By SAT Newsdesk
MELBOURNE, 31 July 2020: Most countries have halted some or all international travel since the onset of the COVID-19 pandemic but now there is talk to re-open travel. The pandemic is not yet over and cases continue to surge in many countries. The urge to revive the almost collapsed travel business is strong but doubts remain about it. In a report (May 2020) published by the IATA, the organization anticipates that the recovery of the travel industry will be led by domestic endeavors to begin with, with passenger numbers not climbing back to their normal state until at least 2023. But travel companies are taking initiatives from Australia and the response has been positive.
Mr. Ashwani Sonthalia, CEO Gaura Travels, Melbourne feels “travel by air is much more safe compared to other modes”. Gaura Travels has recently organized special charted flights from Australia to India.
“All health and other precautions are taken for the welfare of those traveling and now people should also muster the courage to go ahead for international travel by air”, he says.
The Gaura Travel is now gearing up for its special Melbourne-Amritsar charter flight through the Sri Lankan Airlines on 7 August 2020.
A report reveals last year (2019) about 1.4 billion people traveled globally and out of this 60 percent was by air.

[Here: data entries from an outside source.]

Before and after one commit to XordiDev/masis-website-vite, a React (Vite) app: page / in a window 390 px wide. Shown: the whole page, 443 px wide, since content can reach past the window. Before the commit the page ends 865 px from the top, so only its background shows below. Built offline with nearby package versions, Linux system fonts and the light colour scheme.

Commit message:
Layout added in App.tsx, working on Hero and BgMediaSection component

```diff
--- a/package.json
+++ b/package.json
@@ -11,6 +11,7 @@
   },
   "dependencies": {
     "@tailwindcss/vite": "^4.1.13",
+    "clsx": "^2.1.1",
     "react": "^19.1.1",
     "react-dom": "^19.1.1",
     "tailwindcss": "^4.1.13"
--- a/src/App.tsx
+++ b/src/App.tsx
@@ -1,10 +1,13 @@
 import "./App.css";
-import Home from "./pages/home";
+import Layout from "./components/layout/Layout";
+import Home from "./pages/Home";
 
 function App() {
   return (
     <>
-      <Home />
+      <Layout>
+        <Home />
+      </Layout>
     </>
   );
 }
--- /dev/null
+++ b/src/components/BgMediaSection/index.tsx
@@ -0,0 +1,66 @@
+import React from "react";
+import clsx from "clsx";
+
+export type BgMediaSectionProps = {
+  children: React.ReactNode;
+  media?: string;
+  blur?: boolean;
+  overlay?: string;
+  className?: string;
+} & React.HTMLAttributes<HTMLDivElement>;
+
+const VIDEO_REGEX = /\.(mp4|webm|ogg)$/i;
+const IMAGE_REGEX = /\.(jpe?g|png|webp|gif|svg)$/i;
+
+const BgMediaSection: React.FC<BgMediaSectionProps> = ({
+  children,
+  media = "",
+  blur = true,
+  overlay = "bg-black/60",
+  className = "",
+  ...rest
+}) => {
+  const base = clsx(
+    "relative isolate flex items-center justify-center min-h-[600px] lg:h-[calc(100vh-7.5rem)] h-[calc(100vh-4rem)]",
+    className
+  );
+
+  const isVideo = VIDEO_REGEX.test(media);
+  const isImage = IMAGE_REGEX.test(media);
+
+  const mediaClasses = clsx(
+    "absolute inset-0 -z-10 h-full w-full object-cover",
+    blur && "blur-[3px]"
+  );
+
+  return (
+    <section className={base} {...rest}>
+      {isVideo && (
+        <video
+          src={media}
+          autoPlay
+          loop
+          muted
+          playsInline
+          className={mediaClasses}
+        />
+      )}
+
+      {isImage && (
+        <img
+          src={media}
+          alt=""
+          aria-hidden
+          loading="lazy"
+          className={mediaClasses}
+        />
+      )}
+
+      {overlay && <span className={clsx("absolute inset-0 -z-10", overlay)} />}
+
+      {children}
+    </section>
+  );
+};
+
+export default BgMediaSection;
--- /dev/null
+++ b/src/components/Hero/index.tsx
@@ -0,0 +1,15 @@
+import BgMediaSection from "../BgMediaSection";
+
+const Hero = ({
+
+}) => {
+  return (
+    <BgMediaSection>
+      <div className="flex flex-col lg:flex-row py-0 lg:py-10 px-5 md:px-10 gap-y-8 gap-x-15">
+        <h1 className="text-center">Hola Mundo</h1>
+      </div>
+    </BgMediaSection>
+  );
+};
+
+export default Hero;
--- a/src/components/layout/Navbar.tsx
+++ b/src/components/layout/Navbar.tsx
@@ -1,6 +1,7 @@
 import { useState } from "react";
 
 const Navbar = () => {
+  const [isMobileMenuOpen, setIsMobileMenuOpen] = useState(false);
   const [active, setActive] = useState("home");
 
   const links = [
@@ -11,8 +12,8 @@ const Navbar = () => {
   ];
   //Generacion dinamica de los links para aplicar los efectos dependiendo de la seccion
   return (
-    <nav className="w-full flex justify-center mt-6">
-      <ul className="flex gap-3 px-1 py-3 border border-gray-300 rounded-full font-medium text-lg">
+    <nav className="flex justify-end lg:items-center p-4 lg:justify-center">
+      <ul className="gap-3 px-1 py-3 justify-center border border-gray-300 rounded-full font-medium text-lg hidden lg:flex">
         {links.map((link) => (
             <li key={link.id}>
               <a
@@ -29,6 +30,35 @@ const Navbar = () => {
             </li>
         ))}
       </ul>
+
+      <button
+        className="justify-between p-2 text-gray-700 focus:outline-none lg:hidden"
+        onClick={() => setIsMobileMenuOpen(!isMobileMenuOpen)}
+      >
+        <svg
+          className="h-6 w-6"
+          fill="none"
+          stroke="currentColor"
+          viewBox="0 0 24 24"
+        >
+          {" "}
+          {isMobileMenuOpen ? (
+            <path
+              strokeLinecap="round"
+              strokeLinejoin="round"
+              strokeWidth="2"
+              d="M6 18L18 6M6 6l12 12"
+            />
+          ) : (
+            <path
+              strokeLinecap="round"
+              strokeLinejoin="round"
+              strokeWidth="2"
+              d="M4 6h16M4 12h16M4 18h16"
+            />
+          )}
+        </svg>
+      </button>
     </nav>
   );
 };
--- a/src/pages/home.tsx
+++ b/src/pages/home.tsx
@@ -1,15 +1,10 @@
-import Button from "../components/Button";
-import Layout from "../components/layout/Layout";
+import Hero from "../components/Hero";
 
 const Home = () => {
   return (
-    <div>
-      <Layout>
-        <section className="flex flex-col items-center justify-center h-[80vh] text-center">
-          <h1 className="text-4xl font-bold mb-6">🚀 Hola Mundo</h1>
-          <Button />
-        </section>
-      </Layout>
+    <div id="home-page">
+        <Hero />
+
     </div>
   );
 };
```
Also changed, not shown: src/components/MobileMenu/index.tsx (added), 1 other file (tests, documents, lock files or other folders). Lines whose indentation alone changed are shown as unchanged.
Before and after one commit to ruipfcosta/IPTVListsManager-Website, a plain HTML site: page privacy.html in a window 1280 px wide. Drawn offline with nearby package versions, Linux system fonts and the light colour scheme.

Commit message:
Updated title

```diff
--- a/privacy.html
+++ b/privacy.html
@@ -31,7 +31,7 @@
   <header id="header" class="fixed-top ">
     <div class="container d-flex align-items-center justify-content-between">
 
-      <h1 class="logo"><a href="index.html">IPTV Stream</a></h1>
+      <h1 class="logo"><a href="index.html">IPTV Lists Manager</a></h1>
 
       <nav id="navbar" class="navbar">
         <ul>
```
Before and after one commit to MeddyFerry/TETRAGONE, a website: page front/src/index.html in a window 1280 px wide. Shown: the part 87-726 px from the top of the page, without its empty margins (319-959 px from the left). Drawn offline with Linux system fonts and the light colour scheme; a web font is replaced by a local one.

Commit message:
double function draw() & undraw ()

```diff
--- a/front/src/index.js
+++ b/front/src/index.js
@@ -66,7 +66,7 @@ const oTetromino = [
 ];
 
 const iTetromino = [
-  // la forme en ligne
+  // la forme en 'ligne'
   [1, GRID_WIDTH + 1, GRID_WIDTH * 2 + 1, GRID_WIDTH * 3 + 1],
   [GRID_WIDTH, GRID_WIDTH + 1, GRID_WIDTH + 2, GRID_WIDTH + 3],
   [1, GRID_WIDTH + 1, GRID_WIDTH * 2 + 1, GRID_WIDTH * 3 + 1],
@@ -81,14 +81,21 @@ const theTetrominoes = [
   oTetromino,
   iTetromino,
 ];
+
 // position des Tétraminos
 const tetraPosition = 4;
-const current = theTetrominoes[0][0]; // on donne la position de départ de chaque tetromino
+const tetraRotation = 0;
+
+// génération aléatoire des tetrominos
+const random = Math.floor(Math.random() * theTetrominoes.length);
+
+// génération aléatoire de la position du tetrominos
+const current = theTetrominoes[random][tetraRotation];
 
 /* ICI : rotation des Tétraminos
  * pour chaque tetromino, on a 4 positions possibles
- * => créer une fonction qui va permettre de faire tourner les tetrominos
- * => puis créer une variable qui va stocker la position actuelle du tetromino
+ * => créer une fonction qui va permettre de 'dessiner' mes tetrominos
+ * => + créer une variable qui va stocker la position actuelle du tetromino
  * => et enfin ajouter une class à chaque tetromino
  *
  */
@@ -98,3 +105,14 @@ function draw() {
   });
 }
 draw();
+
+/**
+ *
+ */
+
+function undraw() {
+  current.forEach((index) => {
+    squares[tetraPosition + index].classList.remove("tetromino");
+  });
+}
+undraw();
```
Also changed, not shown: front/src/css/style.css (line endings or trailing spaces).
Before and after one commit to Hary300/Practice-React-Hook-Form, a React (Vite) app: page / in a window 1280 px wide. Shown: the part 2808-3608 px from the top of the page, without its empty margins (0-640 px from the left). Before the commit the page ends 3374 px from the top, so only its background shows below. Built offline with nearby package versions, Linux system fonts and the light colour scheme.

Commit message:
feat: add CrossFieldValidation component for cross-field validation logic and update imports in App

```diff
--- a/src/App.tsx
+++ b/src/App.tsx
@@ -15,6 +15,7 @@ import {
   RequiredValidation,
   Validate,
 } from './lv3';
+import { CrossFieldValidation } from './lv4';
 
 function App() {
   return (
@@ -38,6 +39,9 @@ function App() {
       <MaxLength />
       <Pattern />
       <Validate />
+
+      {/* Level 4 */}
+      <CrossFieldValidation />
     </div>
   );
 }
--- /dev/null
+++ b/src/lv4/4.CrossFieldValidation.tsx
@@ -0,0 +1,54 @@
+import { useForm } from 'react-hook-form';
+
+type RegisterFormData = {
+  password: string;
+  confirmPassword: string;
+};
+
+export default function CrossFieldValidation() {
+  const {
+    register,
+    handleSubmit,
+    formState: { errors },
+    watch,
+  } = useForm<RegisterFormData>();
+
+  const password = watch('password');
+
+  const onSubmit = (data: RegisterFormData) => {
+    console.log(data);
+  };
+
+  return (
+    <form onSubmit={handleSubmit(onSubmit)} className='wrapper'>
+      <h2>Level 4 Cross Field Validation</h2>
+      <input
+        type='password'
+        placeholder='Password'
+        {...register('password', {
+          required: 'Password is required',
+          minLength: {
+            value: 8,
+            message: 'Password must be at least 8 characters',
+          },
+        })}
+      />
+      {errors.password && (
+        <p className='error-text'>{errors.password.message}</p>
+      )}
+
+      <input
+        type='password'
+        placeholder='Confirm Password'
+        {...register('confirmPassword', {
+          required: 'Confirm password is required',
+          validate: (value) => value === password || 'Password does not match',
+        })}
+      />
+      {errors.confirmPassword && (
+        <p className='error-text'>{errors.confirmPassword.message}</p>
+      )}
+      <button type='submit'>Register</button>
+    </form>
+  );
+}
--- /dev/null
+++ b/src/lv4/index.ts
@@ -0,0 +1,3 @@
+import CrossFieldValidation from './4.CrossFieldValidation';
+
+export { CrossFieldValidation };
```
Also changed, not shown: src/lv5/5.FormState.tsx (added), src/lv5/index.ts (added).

So, if at all, travel revival should take what shape? The World Health Organisation (WHO) in its ‘COVID-19 Travel Advice’ (30 July 2020) document* outlines key considerations for national health authorities when considering or implementing the gradual return to international travel operations.
The document says, ” The gradual lifting of travel measures (or temporary restrictions) should be based on a thorough risk assessment, taking into account country context, the local epidemiology and transmission patterns, the national health and social measures to control the outbreak, and the capacities of health systems in both departure and destination countries, including at points of entry. Any subsequent measure must be proportionate to public health risks and should be adjusted based on a risk assessment, conducted regularly and systematically as the COVID-19 situation evolves and communicated regularly to the public.”